**Supplied data:**

:::::

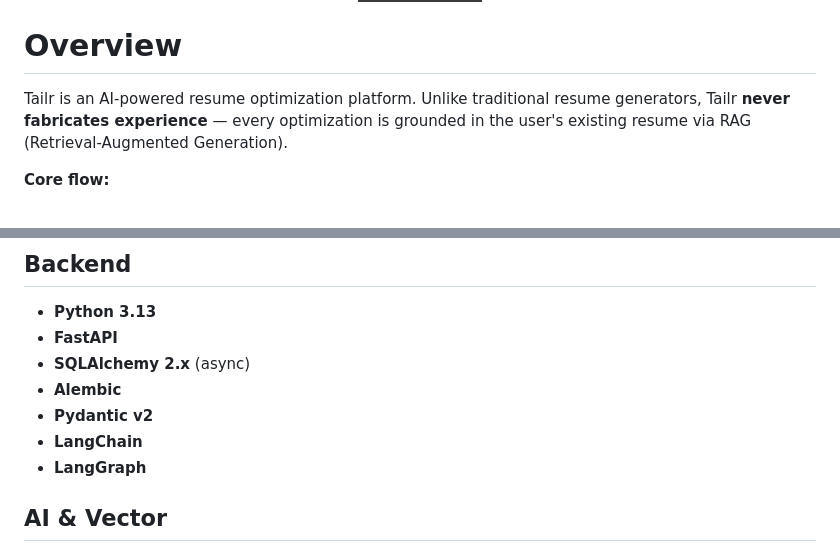
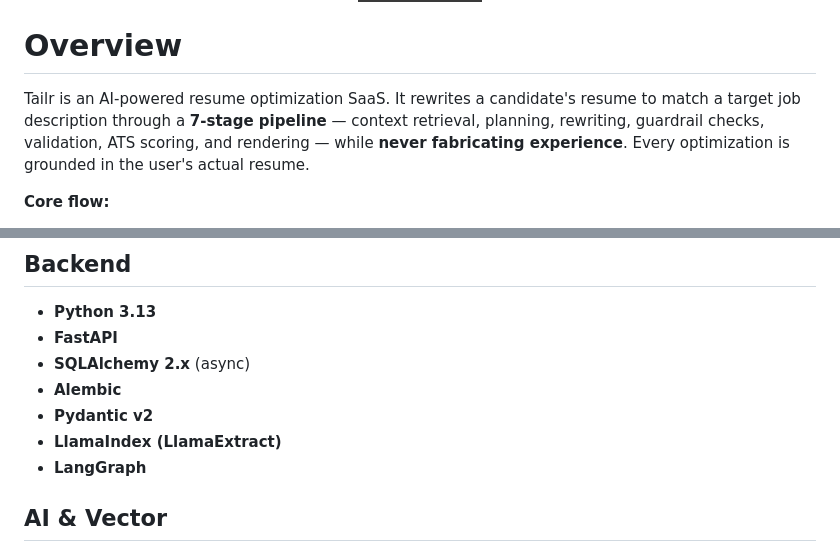
Before and after one commit to rsinghcodes/Tailr, a Markdown page: README.md, 2 parts joined by grey strips. Drawn GitHub-style; badges without logos.

```diff
--- a/README.md
+++ b/README.md
@@ -17,7 +17,7 @@
 
 # Overview
 
-Tailr is an AI-powered resume optimization platform. Unlike traditional resume generators, Tailr **never fabricates experience** — every optimization is grounded in the user's existing resume via RAG (Retrieval-Augmented Generation).
+Tailr is an AI-powered resume optimization SaaS. It rewrites a candidate's resume to match a target job description through a **7-stage pipeline** — context retrieval, planning, rewriting, guardrail checks, validation, ATS scoring, and rendering — while **never fabricating experience**. Every optimization is grounded in the user's actual resume.
 
 **Core flow:**
 
@@ -73,7 +81,7 @@ flowchart TD
 - **SQLAlchemy 2.x** (async)
 - **Alembic**
 - **Pydantic v2**
-- **LangChain**
+- **LlamaIndex (LlamaExtract)**
 - **LangGraph**
 
 ## AI & Vector
```
Also changed, not shown: other parts of README.md (+31 -45 lines).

:::::

**Your goal:** Each entry above must be set down word for word; none of its pictures belong in the copy.

**Solution to the exercise:**
Before and after one commit to rsinghcodes/Tailr, a Markdown page: README.md, 2 parts joined by grey strips. Drawn GitHub-style; badges without logos.

```diff
--- a/README.md
+++ b/README.md
@@ -17,7 +17,7 @@
 
 # Overview
 
-Tailr is an AI-powered resume optimization platform. Unlike traditional resume generators, Tailr **never fabricates experience** — every optimization is grounded in the user's existing resume via RAG (Retrieval-Augmented Generation).
+Tailr is an AI-powered resume optimization SaaS. It rewrites a candidate's resume to match a target job description through a **7-stage pipeline** — context retrieval, planning, rewriting, guardrail checks, validation, ATS scoring, and rendering — while **never fabricating experience**. Every optimization is grounded in the user's actual resume.
 
 **Core flow:**
 
@@ -73,7 +81,7 @@ flowchart TD
 - **SQLAlchemy 2.x** (async)
 - **Alembic**
 - **Pydantic v2**
-- **LangChain**
+- **LlamaIndex (LlamaExtract)**
 - **LangGraph**
 
 ## AI & Vector
```
Also changed, not shown: other parts of README.md (+31 -45 lines).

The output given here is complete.